Supplied records -

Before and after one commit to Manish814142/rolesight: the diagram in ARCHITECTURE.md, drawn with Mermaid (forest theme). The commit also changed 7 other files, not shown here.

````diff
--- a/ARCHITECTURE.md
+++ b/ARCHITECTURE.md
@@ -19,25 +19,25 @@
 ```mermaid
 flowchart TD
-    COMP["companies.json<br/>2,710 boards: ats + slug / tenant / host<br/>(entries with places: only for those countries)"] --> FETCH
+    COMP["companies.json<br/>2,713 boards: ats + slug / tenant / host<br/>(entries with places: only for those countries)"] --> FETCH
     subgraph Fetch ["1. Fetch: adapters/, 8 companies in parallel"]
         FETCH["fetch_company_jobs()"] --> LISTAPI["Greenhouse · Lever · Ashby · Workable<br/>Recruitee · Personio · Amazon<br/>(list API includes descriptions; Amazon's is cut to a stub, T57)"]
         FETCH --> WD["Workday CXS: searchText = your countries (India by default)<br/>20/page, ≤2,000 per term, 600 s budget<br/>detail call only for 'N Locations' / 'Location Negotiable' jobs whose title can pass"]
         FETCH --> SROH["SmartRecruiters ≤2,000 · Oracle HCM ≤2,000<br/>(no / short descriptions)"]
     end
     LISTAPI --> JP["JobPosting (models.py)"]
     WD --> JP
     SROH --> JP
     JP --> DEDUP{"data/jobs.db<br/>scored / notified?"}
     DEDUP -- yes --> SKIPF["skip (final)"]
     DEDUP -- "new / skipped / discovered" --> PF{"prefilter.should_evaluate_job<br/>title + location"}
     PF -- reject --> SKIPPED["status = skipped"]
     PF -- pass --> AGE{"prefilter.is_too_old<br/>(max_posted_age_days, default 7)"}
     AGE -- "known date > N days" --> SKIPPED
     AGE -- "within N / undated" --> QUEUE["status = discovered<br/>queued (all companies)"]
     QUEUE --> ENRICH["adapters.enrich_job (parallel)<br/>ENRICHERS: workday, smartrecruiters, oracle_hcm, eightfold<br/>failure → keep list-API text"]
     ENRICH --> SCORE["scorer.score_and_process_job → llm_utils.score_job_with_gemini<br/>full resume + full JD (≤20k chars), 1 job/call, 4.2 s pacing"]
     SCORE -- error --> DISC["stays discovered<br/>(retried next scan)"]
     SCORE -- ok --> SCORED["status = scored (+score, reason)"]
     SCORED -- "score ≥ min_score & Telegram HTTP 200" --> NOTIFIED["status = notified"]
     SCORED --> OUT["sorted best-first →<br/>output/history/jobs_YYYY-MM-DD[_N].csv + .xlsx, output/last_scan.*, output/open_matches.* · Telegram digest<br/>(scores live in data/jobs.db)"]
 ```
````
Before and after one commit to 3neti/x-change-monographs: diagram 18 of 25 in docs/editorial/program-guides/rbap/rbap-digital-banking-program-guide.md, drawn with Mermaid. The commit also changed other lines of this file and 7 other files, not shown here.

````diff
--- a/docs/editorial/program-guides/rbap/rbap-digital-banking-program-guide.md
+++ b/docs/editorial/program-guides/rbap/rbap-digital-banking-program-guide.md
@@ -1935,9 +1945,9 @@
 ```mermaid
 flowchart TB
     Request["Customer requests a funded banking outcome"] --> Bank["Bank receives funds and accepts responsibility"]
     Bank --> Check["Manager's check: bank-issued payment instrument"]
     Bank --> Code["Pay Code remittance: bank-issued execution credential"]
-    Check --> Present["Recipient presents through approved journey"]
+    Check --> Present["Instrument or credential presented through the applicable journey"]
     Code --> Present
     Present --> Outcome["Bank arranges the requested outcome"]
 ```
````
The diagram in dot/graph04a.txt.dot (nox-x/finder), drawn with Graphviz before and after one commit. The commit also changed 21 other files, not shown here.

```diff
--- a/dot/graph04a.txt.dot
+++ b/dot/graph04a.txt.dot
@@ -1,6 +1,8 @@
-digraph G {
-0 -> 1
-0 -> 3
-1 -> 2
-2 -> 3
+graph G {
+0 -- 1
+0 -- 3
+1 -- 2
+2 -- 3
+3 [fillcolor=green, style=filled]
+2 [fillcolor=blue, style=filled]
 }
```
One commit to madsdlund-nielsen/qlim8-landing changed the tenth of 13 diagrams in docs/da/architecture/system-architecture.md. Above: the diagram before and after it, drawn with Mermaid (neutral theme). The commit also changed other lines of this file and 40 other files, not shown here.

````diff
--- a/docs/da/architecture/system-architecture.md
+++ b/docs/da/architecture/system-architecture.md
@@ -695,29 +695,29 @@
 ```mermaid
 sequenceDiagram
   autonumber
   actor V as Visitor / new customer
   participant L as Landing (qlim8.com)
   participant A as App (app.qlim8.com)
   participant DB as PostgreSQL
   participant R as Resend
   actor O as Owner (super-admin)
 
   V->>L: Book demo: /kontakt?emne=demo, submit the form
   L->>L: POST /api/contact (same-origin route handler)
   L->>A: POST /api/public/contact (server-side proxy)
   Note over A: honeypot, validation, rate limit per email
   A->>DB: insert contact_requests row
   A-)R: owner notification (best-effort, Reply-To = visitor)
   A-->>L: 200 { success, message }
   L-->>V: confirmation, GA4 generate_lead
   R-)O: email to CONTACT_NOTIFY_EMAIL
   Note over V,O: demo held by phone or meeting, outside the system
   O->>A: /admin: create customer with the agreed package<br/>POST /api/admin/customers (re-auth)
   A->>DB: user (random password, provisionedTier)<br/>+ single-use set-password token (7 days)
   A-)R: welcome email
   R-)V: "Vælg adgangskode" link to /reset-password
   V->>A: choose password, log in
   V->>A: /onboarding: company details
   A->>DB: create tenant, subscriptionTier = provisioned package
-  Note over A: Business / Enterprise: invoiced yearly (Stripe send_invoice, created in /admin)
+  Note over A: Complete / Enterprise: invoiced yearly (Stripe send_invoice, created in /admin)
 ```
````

What the exercise asks -
Every line above with the string "QUEUE" in it should be copied into the answer.

Response to the exercise -
     AGE -- "within N / undated" --> QUEUE["status = discovered<br/>queued (all companies)"]
     QUEUE --> ENRICH["adapters.enrich_job (parallel)<br/>ENRICHERS: workday, smartrecruiters, oracle_hcm, eightfold<br/>failure → keep list-API text"]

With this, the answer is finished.